By J. Manuel Cordova, M. D.t
Peripherical Vascular Disease
“The Phantom Killer”
In the previous article, I said: there are some risk factors around this disorder, Smoking is the greatest risk factor for developing Peripheral artery disease PAD. A half a pack a day habit can increase the risk by 30% to 50%. Those with a family history of the disease or who have high blood pressure or high cholesterol are also more likely to develop PAD. While it is most common among people over 50 and smokers, PAD can strike non-smokers and young adults as well.
A number of efforts are underway to raise awareness, and screen patients who are at risk and investigate the most cost- effective treatments, including exercise programs that have shown to help control the disease.
Several researches and groups are lobbying the federal government to make a screening test for PAD more widely available. Actually, Medicare will cover it only for patients who already show symptoms of PAD. The Peripheral Artery Disease Coalition of more than 50 organizations endorses a specific test called ABI— Screening and is lobbying the Federal Preventive Services Task Force to review this Test (ABI) with the aim of getting it covered more widely by Medicare. About 10% of PAD patients have a severe form of leg pain, known as claudication. Caused by inadequate blood flow, it typically occurs while walking or climbing stairs and stops at rest. Half of the patients may have other leg symptoms such as heaviness, fatigue and cramps. The first line of treatment for PAD is daily exercise and a healthy diet. Medications are also often used, including statins to lower cholesterol, blood thinners, blood-pressure medications.
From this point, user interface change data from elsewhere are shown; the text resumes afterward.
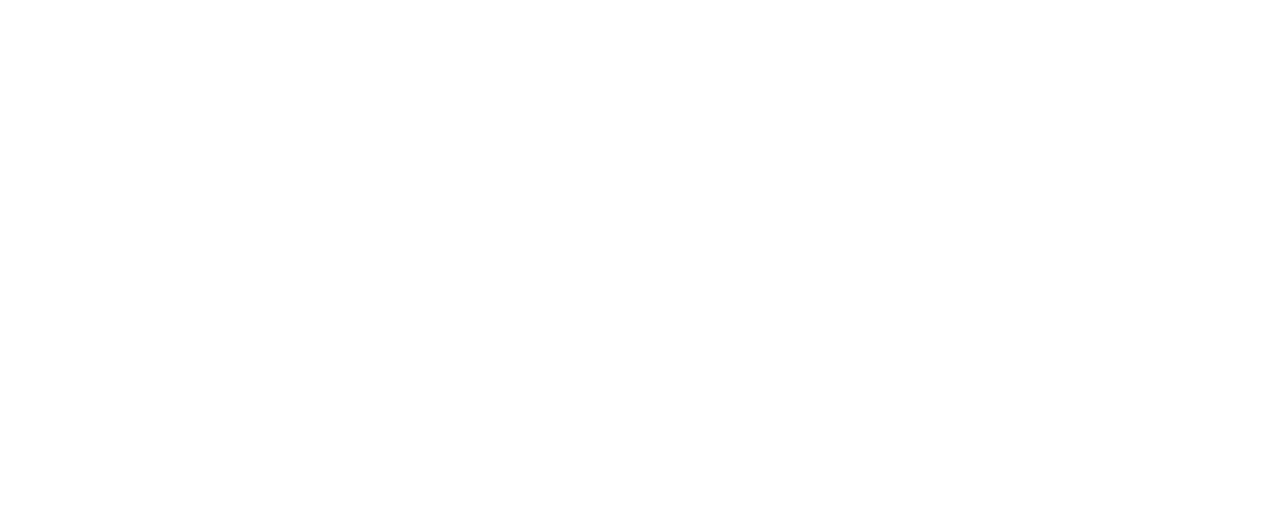
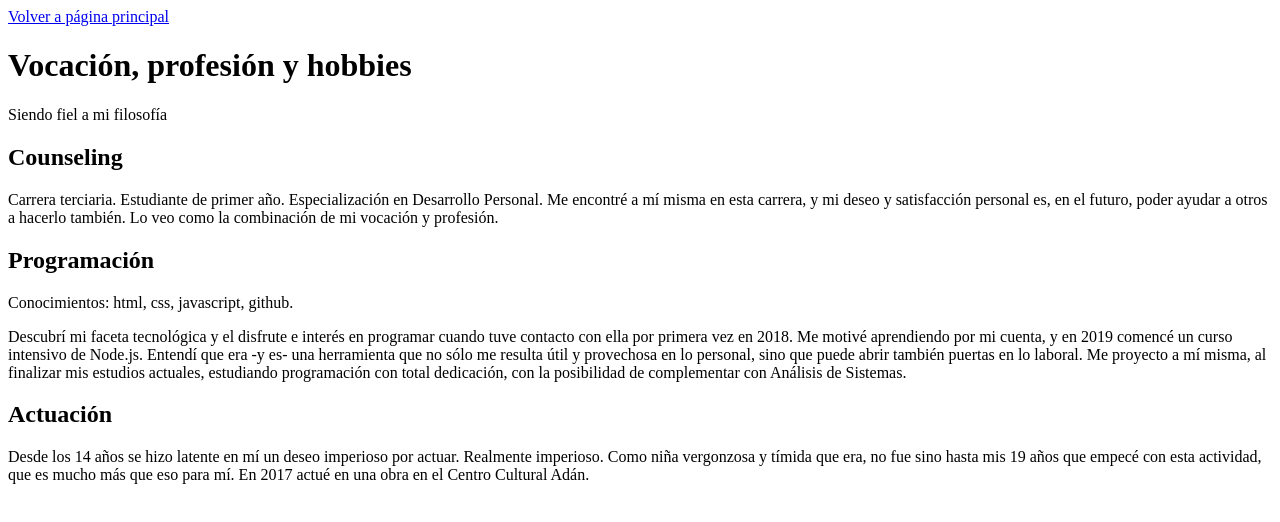
Before and after one commit to nataliapetito/portfolio, a plain HTML site: page proyectos.html in a window 1280 px wide. Drawn offline with Linux system fonts and the light colour scheme.

Commit message:
Agrego contenido en proyectos.html

```diff
--- a/index.css
+++ b/index.css
@@ -12,7 +12,7 @@
     padding-right: 1.3vw;
     margin-left: 0.3vw;
     margin-top: auto;
-    /*margin-bottom: 1vh;*/
+    margin-bottom: 1vh;
     font-family: 'Kalam', cursive;
     animation: changecolor1 5s infinite alternate;
 }
@@ -179,6 +179,7 @@ h1 {
     margin-left: 0.75vw;
     margin-right: 0.3vw;
     margin-top: auto;
+    margin-bottom: auto;
     height: auto;
     width: 30vw;
     border: 3px ridge lavenderblush;
--- a/proyectos.html
+++ b/proyectos.html
@@ -0,0 +1,27 @@
+<!DOCTYPE html>
+<html lang="en">
+<head>
+    <meta charset="UTF-8">
+    <meta name="viewport" content="width=device-width, initial-scale=1.0">
+    <meta http-equiv="X-UA-Compatible" content="ie=edge">
+    <link href="https://fonts.googleapis.com/css?family=Cookie|Kalam|Open+Sans|Satisfy&display=swap" rel="stylesheet">
+    <title>Qué hago</title>
+</head>
+
+<nav>
+    <a href="index.html">Volver a página principal</a>
+</nav>
+
+<body>
+    <h1>Vocación, profesión y hobbies</h1>
+    <p>Siendo fiel a mi filosofía</p>
+    <h2>Counseling</h2>
+    <p>Carrera terciaria. Estudiante de primer año. Especialización en Desarrollo Personal. Me encontré a mí misma en esta carrera, y mi deseo y satisfacción personal es, en el futuro, poder ayudar a otros a hacerlo también. Lo veo como la combinación de mi vocación y profesión.</p>
+    <h2>Programación</h2>
+    <p>Conocimientos: html, css, javascript, github.</p>
+    <p>Descubrí mi faceta tecnológica y el disfrute e interés en programar cuando tuve contacto con ella por primera vez en 2018. Me motivé aprendiendo por mi cuenta, y en 2019 comencé un curso intensivo de Node.js. Entendí que era -y es- una herramienta que no sólo me resulta útil y provechosa en lo personal, sino que puede abrir también puertas en lo laboral. Me proyecto a mí misma, al finalizar mis estudios actuales, estudiando programación con total dedicación, con la posibilidad de complementar con Análisis de Sistemas.</p>
+    <h2>Actuación</h2>
+    <p>Desde los 14 años se hizo latente en mí un deseo imperioso por actuar. Realmente imperioso. Como niña vergonzosa y tímida que era, no fue sino hasta mis 19 años que empecé con esta actividad, que es mucho más que eso para mí. En 2017 actué en una obra en el Centro Cultural Adán.</p>
+
+</body>
+</html>
```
A growing number of patients are also getting invasive procedures such as angioplasty with stents. About 529,000 leg stents were placed last year in the US alone, up from 386,000 five years ago. There are, however, issues with using stents in the legs. Blockages in the legs tend to be longer and more spread out than those in coronary arteries. And stents in the legs may fail and require replacement. Bypass surgery similar to that performed on coronary arteries is also used in severe cases and can help avoid amputation, by using another vein or a synthetic graft to reroute blood around the diseased artery, but complications are more common than with coronary artery bypass.
Several studies are aiming to identify the most effective types of exercise to treat PAD. Researchers have found that supervised training is significantly more effective than simply giving patients instructions to take up walking at home.
A new study funded by the National Heart Lung and Blood Institute is comparing the effectiveness of three approaches: 1. Supervised exercise therapy, 2. Exercise at home with a drug to decrease leg pain, and 3. The placement of a stent. Known as the Clever Study—an acronym for Claudication Exercise vs. Endoluminal Revascularization—it is recruiting participants at www.cleverstudy.org.
Dr. Hirsch, one of the investigators, says one aim is to see if the high costs of invasive procedures can be reduced with “structured exercise” and simply giving patients instructions to take up walking at home. The situation will be simple: Walking is the key!